Ellen Axson Wilson to Woodrow Wilson

Identifier

WWP14955

Description

Ellen Axson Wilson writes to her husband, Woodrow Wilson.

Source

Library of Congress

Publisher

Woodrow Wilson Presidential Library & Museum

Language

English

Spatial Coverage

Baltimore, MD

Text

My own darling

I have been getting quite miserable for want of an opportunity to write to you. This is literally the first I have had! We had breakfast at nine yesterday. We I had just finished and talked with Mrs. Reid for a quarter of an hour when they came for me to go to church,— and I did not get back to the house until 10 at night! I would have written then, tired as I was, if I had had a light that I could see by

Then Madge insisted that we must be at the college by 9.30 this morning to secure a seat, so I hurried through breakfast and was off at nine,— returned just in time for a half past one dinner from which we have just arisen.

In spite of my early start yesterday, we reached the church too late to secure a seat out of the gallery, so that the services were to me all dumb show. Afterwards I dined with Madge and her friends in hall, then they all went, fourteen of them, went to her room to meet me. We really had a very pleasant time together,– they are very attractive girls. At 3.30 I started to the hospital, having been lucky enough to find a guide, a sweet young girl in training there, the sister of one of the doctors.
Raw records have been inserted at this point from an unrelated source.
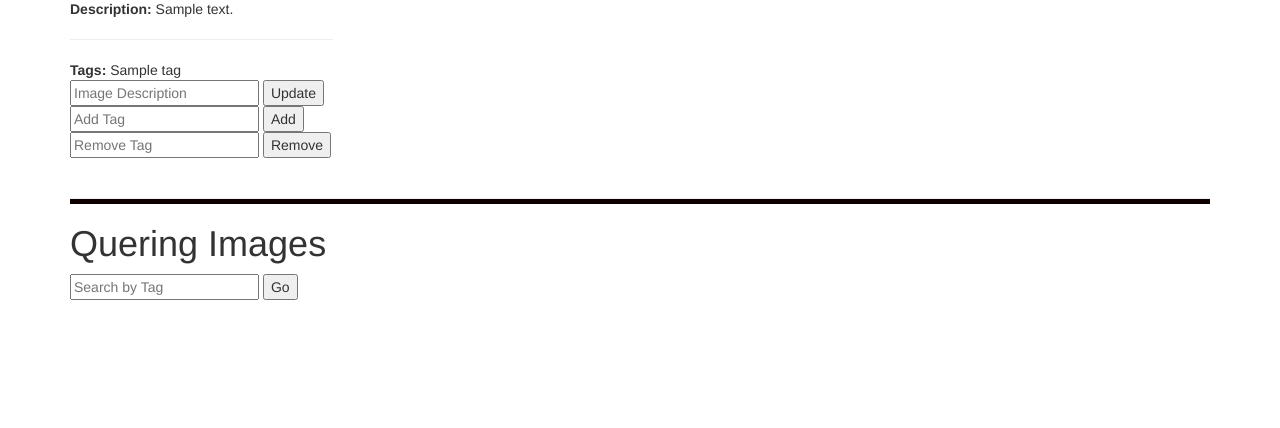
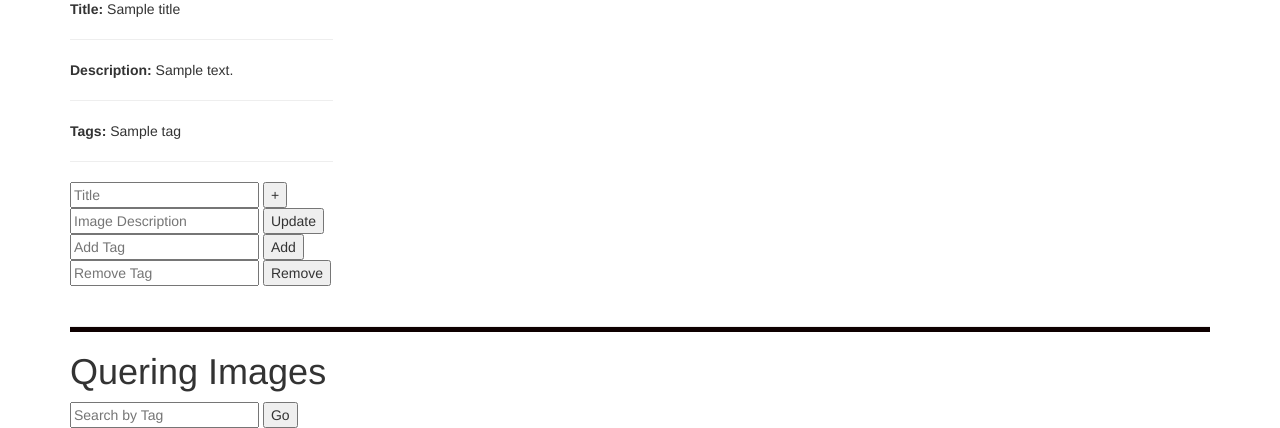
Before and after one commit to shubhamByte/Image_Tagging_and_Retrival, a Flask app: template templates/index.html in a window 1280 px wide. Shown: the part 480-908 px from the top of the page. Before the commit the page ends 780 px from the top, so only its background shows below. Run offline with Flask 2, Linux system fonts and the light colour scheme; the template is opened without the code that fills it: most values are stand-ins (such as "Sample title", 1, 10 or a date in 2020); some libraries are stand-ins or nearby versions.

Commit message:
added title and solved none type for title and description

```diff
--- a/app.py
+++ b/app.py
@@ -16,13 +16,12 @@ def get_gallery():
 
     tags = []
     description = []
+    title = []
 
     for imgName in imgList:
         img_path = "images/"+imgName
 
-
         imgIPTC_info = IPTCInfo(img_path, force="True")
-
 
         imgIptcKeywordDecoded = []
         for keywords in imgIPTC_info['keywords']:
@@ -30,22 +29,30 @@ def get_gallery():
         tags.append(imgIptcKeywordDecoded)
 
         imgIptcDescrpitionDecoded = []
-        imgIptcDescrpitionDecoded.append(imgIPTC_info['caption/abstract'].decode('utf-8'))
+        if (imgIPTC_info['caption/abstract'] == None):
+            imgIptcDescrpitionDecoded.append("Description not present")
+        else:
+            imgIptcDescrpitionDecoded.append(
+                imgIPTC_info['caption/abstract'].decode('utf-8'))
         description.append(imgIptcDescrpitionDecoded)
 
+        imgIptcTitleDecoded = []
+        if (imgIPTC_info['object Name'] == None):
+            imgIptcTitleDecoded.append("Title not Present")
+        else:
+            imgIptcTitleDecoded.append(
+                imgIPTC_info['object Name'].decode('utf-8'))
+        title.append(imgIptcTitleDecoded)
 
-
-    # tags = [[val.upper() for val in tags_list_img] for tags_list_img in tags]
-
-    return render_template("index.html", image_names=imgList, description=description, tags=tags)
+    return render_template("index.html", image_names=imgList, description=description, tags=tags, title=title)
 
 # --------------------------------------------------------------------------------------------------------
 
-def Query(imgList,queried_tag):
+
+def Query(imgList, queried_tag):
     resultImages = []
     for imgName in imgList:
         img_path = "images/"+imgName
-
 
         imgIPTC_info = IPTCInfo(img_path, force="True")
 
@@ -60,12 +67,12 @@ def get_data():
 
     if request.form.get('queryByTag'):
 
-        queried_tag=request.form['queryByTag']
-        resultImages = Query(imgList,queried_tag)
+        queried_tag = request.form['queryByTag']
+        resultImages = Query(imgList, queried_tag)
 
         return render_template("result.html", resultImages=resultImages)
 
-    else :
+    else:
         for imgName in imgList:
 
             if (request.form.get(imgName)):
@@ -74,10 +81,14 @@ def get_data():
 
                 imgIPTC_info = IPTCInfo(img_path, force="True")
 
-
                 if request.form.get("submit_btn") == "update":
                     new_description = request.form.get(imgName)
-                    imgIPTC_info['caption/abstract'] = new_description.encode('utf-8')
+                    imgIPTC_info['caption/abstract'] = new_description.encode(
+                        'utf-8')
+
+                elif request.form.get("submit_btn") == "title":
+                    new_title = request.form.get(imgName)
+                    imgIPTC_info['object Name'] = new_title.encode('utf-8')
 
                 elif request.form.get("submit_btn") == "add":
                     new_tag = request.form.get(imgName)
@@ -91,5 +102,6 @@ def get_data():
 
         return redirect(url_for("get_gallery"))
 
+
 if __name__ == "__main__":
     app.run(debug=True)
--- a/templates/index.html
+++ b/templates/index.html
@@ -26,17 +26,24 @@
             </div>
             <hr>
             {% for image_name in image_names %}
-            <div class="col-lg-3 col-md-4 col-xs-6 thumb">
+            <div class="col-lg-3">
                 <figure>
                 <img class="img-responsive" src=" {{url_for('send_image', filename=image_name)}}">
 
                 <!-- tag and discription of image -->
+                <b>Title: </b>{{title[image_names.index(image_name)]}}
+                <hr>
                 <b>Description: </b>{{description[image_names.index(image_name)]}}
                 <hr>
                 <b>Tags: </b>{{tags[image_names.index(image_name)]}}
 
+                <hr>
+                <!-- various forms -->
+                <form action="/" method="post">
+                    <input type="text" name = "{{image_name}}" autocomplete="off" placeholder="Title">
+                    <button type="submit" name = "submit_btn" value = "title">+</button>
+                </form>
 
-                <!-- various forms -->
                 <form action="/" method="post">
                     <input type="text" name = "{{image_name}}" autocomplete="off" placeholder="Image Description">
                     <button type="submit" name = "submit_btn" value = "update">Update</button>
--- a/templates/result.html
+++ b/templates/result.html
@@ -11,7 +11,7 @@
                 height: 300px;
             }
         </style>
-</head>
+</head>fa
 <body text-align="center">
 
 
```
Also changed, not shown: README.md, images/127565001.jpg, images/288308001.jpg (added), images/DSCN0124 (1).JPG (added), images/Kuntala_Raga,_'son'_of_Dipakeda_Raga,_Ragamala,_1710.jpg (added), images/SC194152.jpg (deleted).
She belonged to Madge's “fraternity” at the University of Wis. & was over at the college to see her “sisters” I spent a delightful hour and a half with your Aunt. She is lovely. And it was most -fortunate- I went then, for she leaves for Chillicothe today. The doctor says there is nothing the matter with her heart, – it is all “nerves.” Then having telephoned for a cab, I drove to Mary Hoyts to tea, and she brought me home at 9.45.

The exercises this morning were much more entertaining than the Princeton Class Days, — but that will keep. Margaret came back to dinner with me. I am going to see Mrs. Bird presently and in the meantime am hoping against hope that Ed will turn up. I am to have the carriage at 5.30 and it will be nice if I can find them to drive with me. In the morning at ten I take Margaret to the occulists. So you see in a way all goess well, though in another sense not at all, for Mrs. Reid is ill in bed & I havn't seen her since yesterday morning. She was almost speechless then with a heavy cold. And they are to sail for Europe on Saturday! It gives me the most unhappy sense of making a convenience of our friends to be here under such circumstances; though it is unnecessary to add that they seem to like being made a convenience of. They are lovely! But oh how glad I will be to get back to my darling! I havn't heard from you yet, — am hoping for a few lines by bedtime. I am a bit homesick to tell the truth, – I want my love more than tongue can tell.

But I must close and try to see the Birds. Margaret is very happy and sends love to all. She is here with me now. Dear love & kisses to the children, and for your dear self love beyond expression from

Your own, Eileen

Original Format

Letter

Files

http://resources.presidentwilson.org/wp-content/uploads/2019/04/WWP14955.pdf

Citation

Wilson, Ellen Axson, “Ellen Axson Wilson to Woodrow Wilson,” 1902 June 2, WWP14955, Ellen Axson Wilson Letters, Woodrow Wilson Presidential Library & Museum, Staunton, Virginia.

Transcribe This Item

  1. http://resources.presidentwilson.org/wp-content/uploads/2019/04/WWP14955.pdf